(Input for this task)
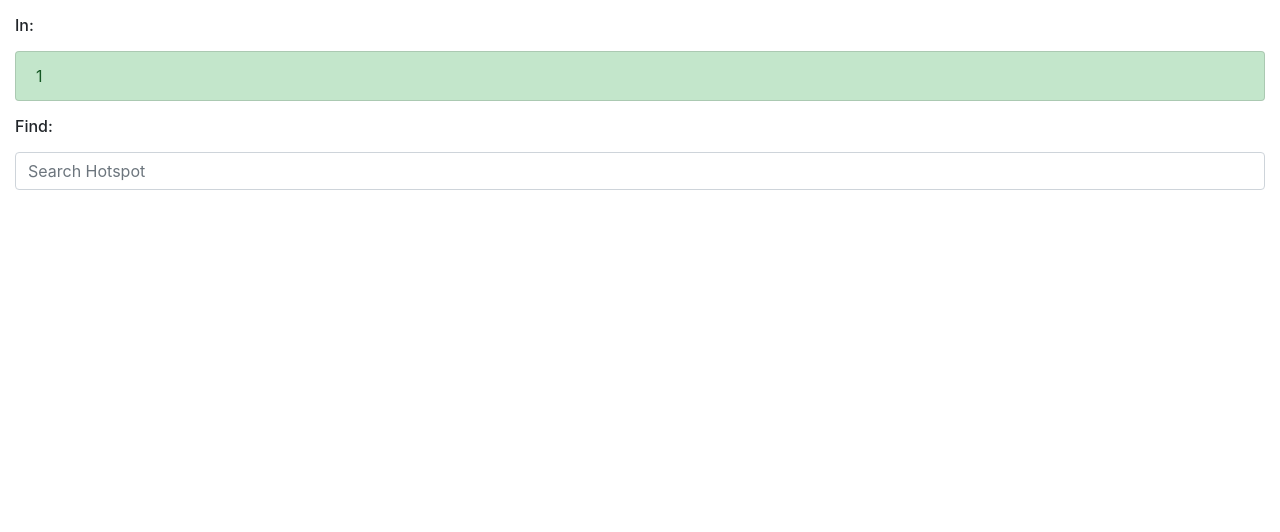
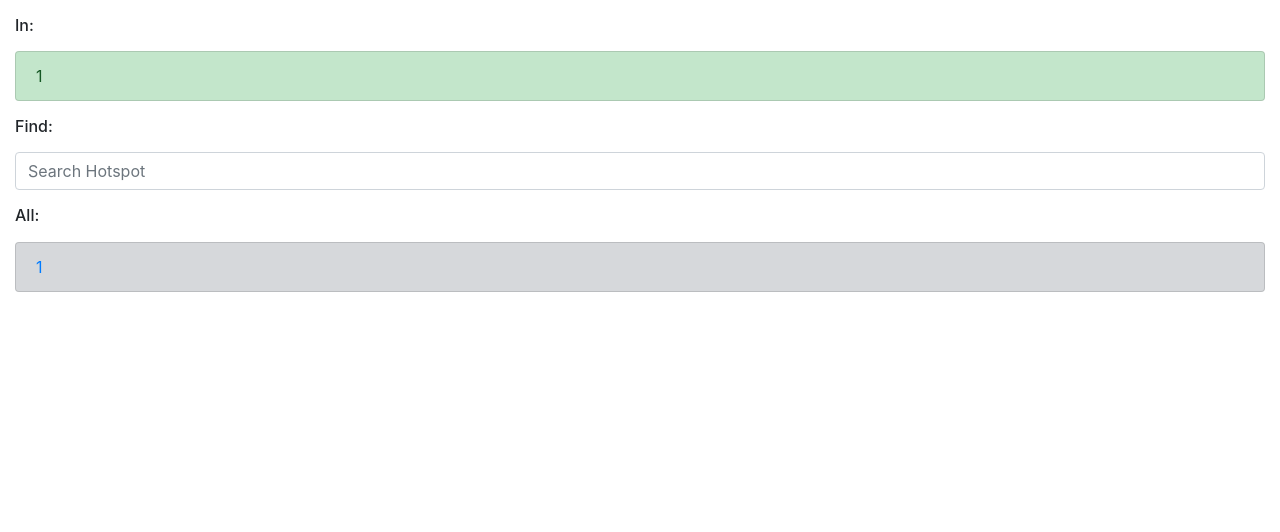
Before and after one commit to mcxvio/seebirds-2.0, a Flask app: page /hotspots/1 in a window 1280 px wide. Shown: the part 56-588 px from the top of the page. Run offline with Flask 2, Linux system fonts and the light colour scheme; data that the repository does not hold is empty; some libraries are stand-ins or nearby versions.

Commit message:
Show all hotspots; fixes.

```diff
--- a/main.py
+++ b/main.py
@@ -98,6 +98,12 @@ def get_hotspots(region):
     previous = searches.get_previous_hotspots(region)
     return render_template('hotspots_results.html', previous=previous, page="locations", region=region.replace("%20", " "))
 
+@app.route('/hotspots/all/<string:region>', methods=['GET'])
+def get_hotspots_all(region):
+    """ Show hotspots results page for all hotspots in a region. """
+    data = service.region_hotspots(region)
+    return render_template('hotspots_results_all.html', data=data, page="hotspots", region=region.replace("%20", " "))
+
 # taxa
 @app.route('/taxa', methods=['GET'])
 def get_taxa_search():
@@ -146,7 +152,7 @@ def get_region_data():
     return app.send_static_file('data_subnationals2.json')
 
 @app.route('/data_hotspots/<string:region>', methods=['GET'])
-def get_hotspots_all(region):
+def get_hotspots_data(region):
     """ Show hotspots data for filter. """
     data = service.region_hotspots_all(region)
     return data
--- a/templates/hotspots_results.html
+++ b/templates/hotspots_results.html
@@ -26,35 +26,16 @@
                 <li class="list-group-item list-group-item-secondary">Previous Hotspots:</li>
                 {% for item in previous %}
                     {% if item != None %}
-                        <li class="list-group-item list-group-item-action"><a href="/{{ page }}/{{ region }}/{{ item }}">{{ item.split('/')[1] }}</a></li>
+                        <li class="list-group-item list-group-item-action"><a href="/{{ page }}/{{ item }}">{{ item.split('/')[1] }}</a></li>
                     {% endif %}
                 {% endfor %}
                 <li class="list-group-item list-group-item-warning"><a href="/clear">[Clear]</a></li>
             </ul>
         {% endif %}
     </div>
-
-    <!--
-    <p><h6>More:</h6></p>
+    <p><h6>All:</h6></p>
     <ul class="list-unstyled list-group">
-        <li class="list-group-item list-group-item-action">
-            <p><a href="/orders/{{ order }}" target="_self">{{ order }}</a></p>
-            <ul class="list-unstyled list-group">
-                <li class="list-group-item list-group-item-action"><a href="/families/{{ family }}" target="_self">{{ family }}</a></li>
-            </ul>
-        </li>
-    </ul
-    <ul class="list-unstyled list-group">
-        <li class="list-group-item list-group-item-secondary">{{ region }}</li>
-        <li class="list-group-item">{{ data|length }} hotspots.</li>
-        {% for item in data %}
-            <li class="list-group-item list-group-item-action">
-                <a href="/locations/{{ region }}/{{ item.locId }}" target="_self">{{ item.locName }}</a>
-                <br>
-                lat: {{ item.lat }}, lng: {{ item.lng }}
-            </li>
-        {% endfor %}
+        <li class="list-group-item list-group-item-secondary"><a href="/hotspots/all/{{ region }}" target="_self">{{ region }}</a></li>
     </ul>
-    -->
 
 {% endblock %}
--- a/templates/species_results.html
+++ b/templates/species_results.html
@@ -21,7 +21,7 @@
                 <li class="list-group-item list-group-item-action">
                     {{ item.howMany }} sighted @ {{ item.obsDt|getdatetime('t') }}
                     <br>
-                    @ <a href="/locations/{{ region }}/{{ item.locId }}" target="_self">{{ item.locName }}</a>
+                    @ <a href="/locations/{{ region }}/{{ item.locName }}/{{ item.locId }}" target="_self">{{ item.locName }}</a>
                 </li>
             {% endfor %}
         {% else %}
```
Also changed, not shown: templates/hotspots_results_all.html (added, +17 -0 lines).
(End Input for this task)
● Problem
Each line of the data that holds "locations" should be reported.

● Solution to this problem
     return render_template('hotspots_results.html', previous=previous, page="locations", region=region.replace("%20", " "))
-                <a href="/locations/{{ region }}/{{ item.locId }}" target="_self">{{ item.locName }}</a>
-                    @ <a href="/locations/{{ region }}/{{ item.locId }}" target="_self">{{ item.locName }}</a>
+                    @ <a href="/locations/{{ region }}/{{ item.locName }}/{{ item.locId }}" target="_self">{{ item.locName }}</a>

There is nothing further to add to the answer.